Martha Gellhorn
The Novellas of Martha Gellhorn 1993 F Novella (anthology)

Monday 11 August 2008

Chloe Hooper's The Tall Man is a commendable work of literary journalism about the Palm Island death of an aboriginal man.

I read the book during a recent short break in Queensland and this circumstance added colour to my reading. It's a little harsh to condemn northerners for lacking sophistication, and I won't do this.

Hooper goes as far, and gives to the policeman involved, Senior Sargeant Christopher Hurley, what is due to his actual good works among aborigines, especially during stints - prior to his stint at Palm Island - in the Top End.

In a landscape where you fret for a child lest it get too close to the water - crocodiles - or too close to the bush - snakes - things that we take for granted can seem a bit precious.

Noel Pearson's familiar complaints about how unemployed aboriginal men behave need no more than a marker here. To show that we're all familiar with the 'issues'. And Hooper doesn't paper over the cracks.

What she does do is to observe the aborigines of Palm Island - especially Mulrunji Doomadgee's extended family - as though they were citizens with equal substance and standing in the community as the police who she watches at the Brisbane Broncos clubhouse mustering support for 'one of their own'.

Just prior to reading this book I finished a biography of the literary journalist Martha Gellhorn. The contrast between the 'old school' of Gellhorn - who did a lot of coverage of WWII - and Hooper's equitable method is tonic.

Gellhorn never didn't take sides. Hooper refuses to, and her book - which in her cover blurb Helen Garner says is "enthralling" and "studded with superbly observed detail" - is all the richer for it.

I actually picked up this book at Readings while in Carlton last weekend.
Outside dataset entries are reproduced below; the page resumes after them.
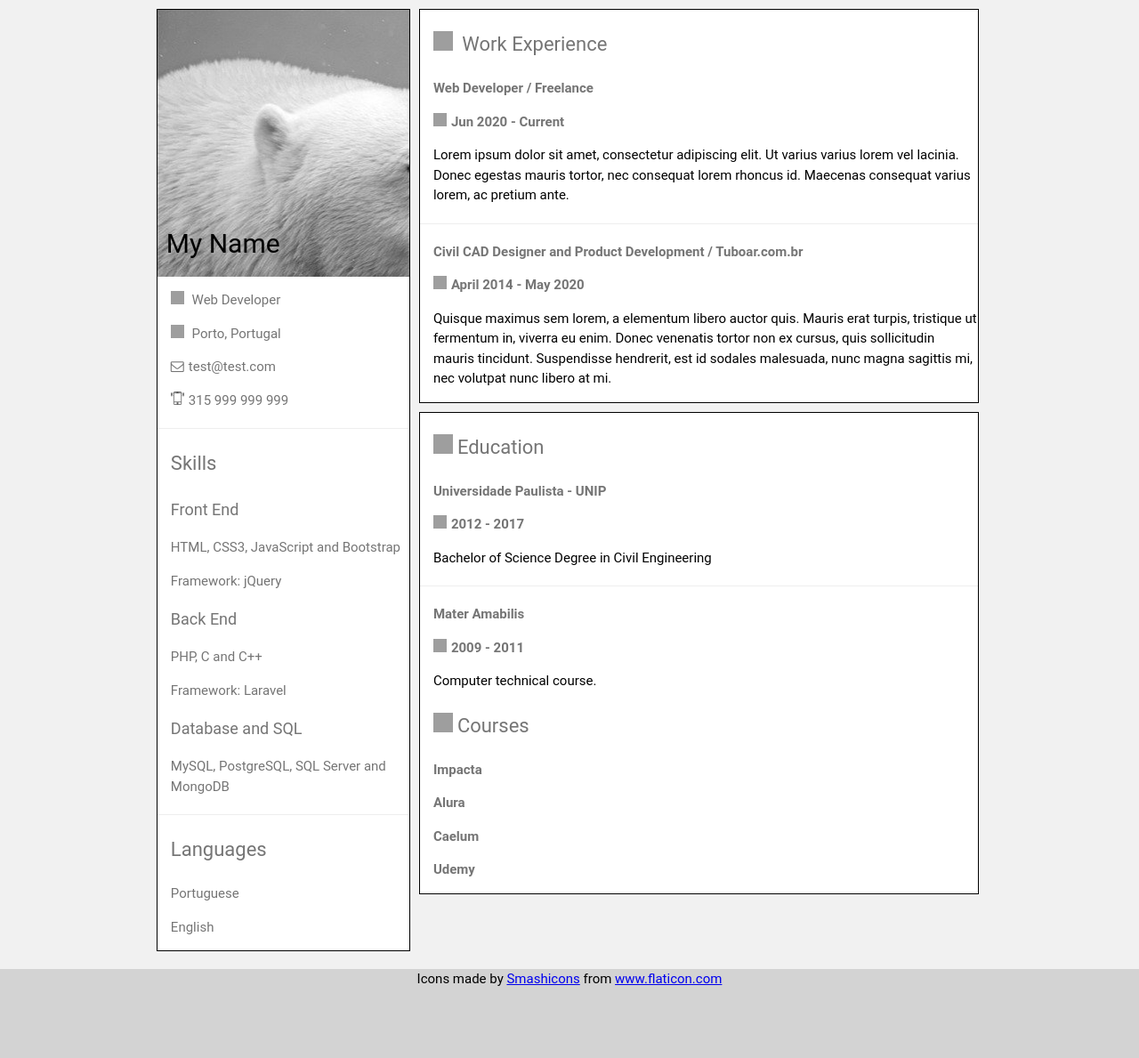
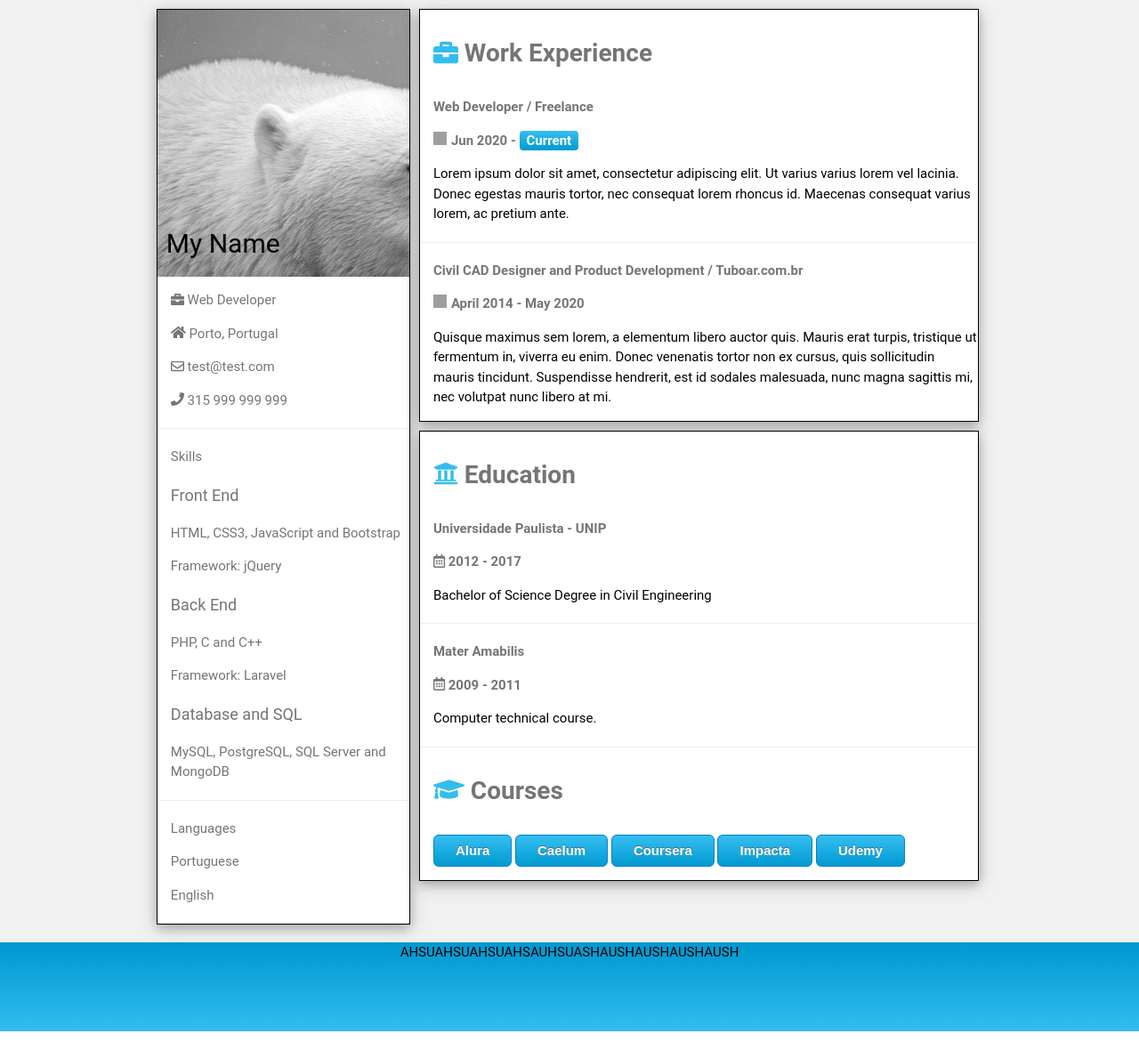
Before and after one commit to brunof19d/my-curriculum, a PHP site: page / in a window 1280 px wide. Shown: the whole page at 89% size. After the commit the page ends 1159 px from the top, so only its background shows below. Run offline with PHP 8.4, Linux system fonts and the light colour scheme; some libraries are stand-ins or nearby versions; grey boxes are pictures that could not be loaded.

Commit message:
Update template

```diff
--- a/index.php
+++ b/index.php
@@ -5,8 +5,7 @@
     <meta charset="UTF-8">
     <meta name="viewport" content="width=device-width, initial-scale=1.0">
     <link rel="stylesheet" href="style.css">
-    <link rel="stylesheet" href="https://cdnjs.cloudflare.com/ajax/libs/font-awesome/4.7.0/css/font-awesome.min.css">
-    <title>Your Title</title>
+    <title>My Curriculum</title>
 </head>
 
 <body>
@@ -16,17 +15,18 @@
 
     <div class="container-left">
 
+        <!-- Photo and Name -->
         <div class="img-menu">
             <h2>My Name</h2>
         </div>
 
+        <!-- Info Label -->
         <div class="info-menu" >
-            <p><img src="img/briefcase.png" class="img-icon">
-            Web Developer</p>
-            <p><img src="img/home.png" class="img-icon">
-            Porto, Portugal</p>
-            <p><i class="fa fa-envelope-o"></i>test@test.com</p>
-            <p><img src="img/smartphone-6.png" class="img-icon">315 999 999 999</p>
+            <p>
+                <i class="fas fa-briefcase"></i> Web Developer</p>
+            <p><i class="fas fa-home"></i> Porto, Portugal</p>
+            <p><i class="far fa-envelope"></i> test@test.com</p>
+            <p><i class="fas fa-phone"></i> 315 999 999 999</p>
             <hr>
 
             <p class="p-large">Skills</p>
@@ -49,12 +49,16 @@
 
     <div class="container-right">
 
+        <!-- Work Label -->
         <div class="container-right-top">
-            <p class="p-large"><img src="img/briefcase.png" class="img-icon-high">
-            Work Experience<p>
+
+            <p class="icon-large">
+                <i class="fas fa-briefcase" class="img-icon-high"></i>
+                <b class="text-high">Work Experience</b>
+            <p>
 
             <p><b>Web Developer / Freelance</b></p>
-            <p><img src="img/calendar.png" class="img-icon"><b>Jun 2020 - Current</b></p>
+            <p><img src="img/calendar.png" class="img-icon"><b>Jun 2020 - <span class="box-work">Current</span></b></p>
 
             <p class="text-explain">Lorem ipsum dolor sit amet, consectetur adipiscing elit. Ut varius varius lorem vel lacinia.
             Donec egestas mauris tortor, nec consequat lorem rhoncus id.
@@ -70,36 +74,43 @@
             Suspendisse hendrerit, est id sodales malesuada, nunc magna sagittis mi, nec volutpat nunc libero at mi.</p>
         </div>
 
+        <!-- Education Label -->
         <div class="container-right-down">
-            <p class="p-large"><img src="img/diploma.png" class="img-icon-high">Education<p>
+
+            <p class="icon-large">
+                <i class="fas fa-university"></i>
+                <b class="text-high">Education</b>
+            <p>
 
             <p><b>Universidade Paulista - UNIP</b></p>
-            <p><img src="img/calendar.png" class="img-icon"><b>2012 - 2017</b></p>
+            <p><i class="far fa-calendar-alt"></i><b> 2012 - 2017</b></p>
 
             <p class="text-explain">Bachelor of Science Degree in Civil Engineering</p>
             <hr>
 
             <p><b>Mater Amabilis</b></p>
-            <p><img src="img/calendar.png" class="img-icon"><b>2009 - 2011</b></p>
+            <p><i class="far fa-calendar-alt"></i><b> 2009 - 2011</b></p>
 
-            <p class="text-explain">Computer technical course.</p>
+            <p class="text-explain">Computer technical course.</p><hr>
 
-            <p class="p-large"><img src="img/reading.png" class="img-icon-high">Courses<p>
+            <p class="icon-large">
+                <i class="fas fa-graduation-cap"></i>
+                <b class="text-high">Courses</b>
+            <p>
 
-            <p><b>Impacta</b></p>
-            <p><b>Alura</b></p>
-            <p><b>Caelum</b></p>
-            <p><b>Udemy</b></p>
+            <a href="#" class="myButton">Alura</a>
+            <a href="#" class="myButton">Caelum</a>
+            <a href="#" class="myButton">Coursera</a>
+            <a href="#" class="myButton">Impacta</a>
+            <a href="#" class="myButton">Udemy</a>
         </div>
-
     </div>
-
 </div>
 
 <footer>
-<div>Icons made by <a href="https://www.flaticon.com/authors/smashicons" title="Smashicons">Smashicons</a> from <a href="https://www.flaticon.com/" title="Flaticon">www.flaticon.com</a></div>
+    AHSUAHSUAHSUAHSAUHSUASHAUSHAUSHAUSHAUSH
 </footer>
 
 </body>
-
+<script src="https://use.fontawesome.com/releases/v5.14.0/js/all.js"></script>
 </html>
--- a/style.css
+++ b/style.css
@@ -14,7 +14,7 @@ body {
 footer {
     width: 100%;
     height: 100px;
-    background-color: lightgray;
+    background: linear-gradient(to bottom, #019ad2 5%, #33bdef 100%);
     text-align: center;
 }
 
@@ -47,6 +47,7 @@ hr {
     margin: 20px 0;
 }
 
+
 /* CLASS */
 
 .main-container {
@@ -61,6 +62,7 @@ hr {
     margin: 0 1% 10px 1%;
     width: 30%;
     height: auto;
+    box-shadow: 0 4px 10px 0 rgba(0, 0, 0, 0.2), 0 4px 20px 0 rgba(0, 0, 0, 0.19);
 }
 
 .container-right {
@@ -75,6 +77,7 @@ hr {
     margin: 0 1% 10px 0;
     width: 99%;
     height: auto;
+    box-shadow: 0 4px 10px 0 rgba(0, 0, 0, 0.2), 0 4px 20px 0 rgba(0, 0, 0, 0.19);
 }
 
 .container-right-down {
@@ -83,7 +86,7 @@ hr {
     border: 1px solid black;
     margin: 0 1% 0 0;
     width: 99%;
-    height: auto;
+    box-shadow: 0 4px 10px 0 rgba(0, 0, 0, 0.2), 0 4px 20px 0 rgba(0, 0, 0, 0.19);
 }
 
 .img-menu {
@@ -105,13 +108,19 @@ i {
 }
 
 .img-icon-high {
-    width: 22px;
-    height: 22px;
+    width: 28px;
+    height: 28px;
     margin: 0 5px 0 0;
 }
 
-.p-large {
-    font-size: 22px;
+.text-high {
+    color: #757575;
+    font-size: 28px;
+}
+
+.icon-large {
+    color: #33bdef;
+    font-size: 28px;
 }
 
 .p-medium {
@@ -122,3 +131,41 @@ i {
     font-size: 15px;
     color: black;
 }
+
+.box-work {
+    display: inline-block;
+    color: #ffffff;
+    background: linear-gradient(to bottom, #33bdef 5%, #019ad2 100%);
+    border-radius: 4px;
+    padding-left: 8px;
+    padding-right: 8px;
+}
+
+
+/* Button make in https://www.bestcssbuttongenerator.com */
+
+.myButton {
+    background: linear-gradient(to bottom, #33bdef 5%, #019ad2 100%);
+    background-color: #33bdef;
+    border-radius: 6px;
+    border: 1px solid #057fd0;
+    display: inline-block;
+    cursor: pointer;
+    color: #ffffff;
+    font-family: Arial;
+    font-size: 15px;
+    font-weight: bold;
+    padding: 6px 24px;
+    text-decoration: none;
+    text-shadow: 0px -1px 0px #5b6178;
+}
+
+.myButton:hover {
+    background: linear-gradient(to bottom, #019ad2 5%, #33bdef 100%);
+    background-color: #019ad2;
+}
+
+.myButton:active {
+    position: relative;
+    top: 1px;
+}
```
The smooth Melbourne shimmer just added to my pleasure in reading Hooper's lovely work.

Robert Heinlein's Stranger in A Strange Land contains a 'type' of individual called a 'Fair Witness' - a highly paid, respected observer who refuses to make assumptions beyond what can be perceived.

Hooper in The Tall Man proves that she is to be Australia's next Fair Witness.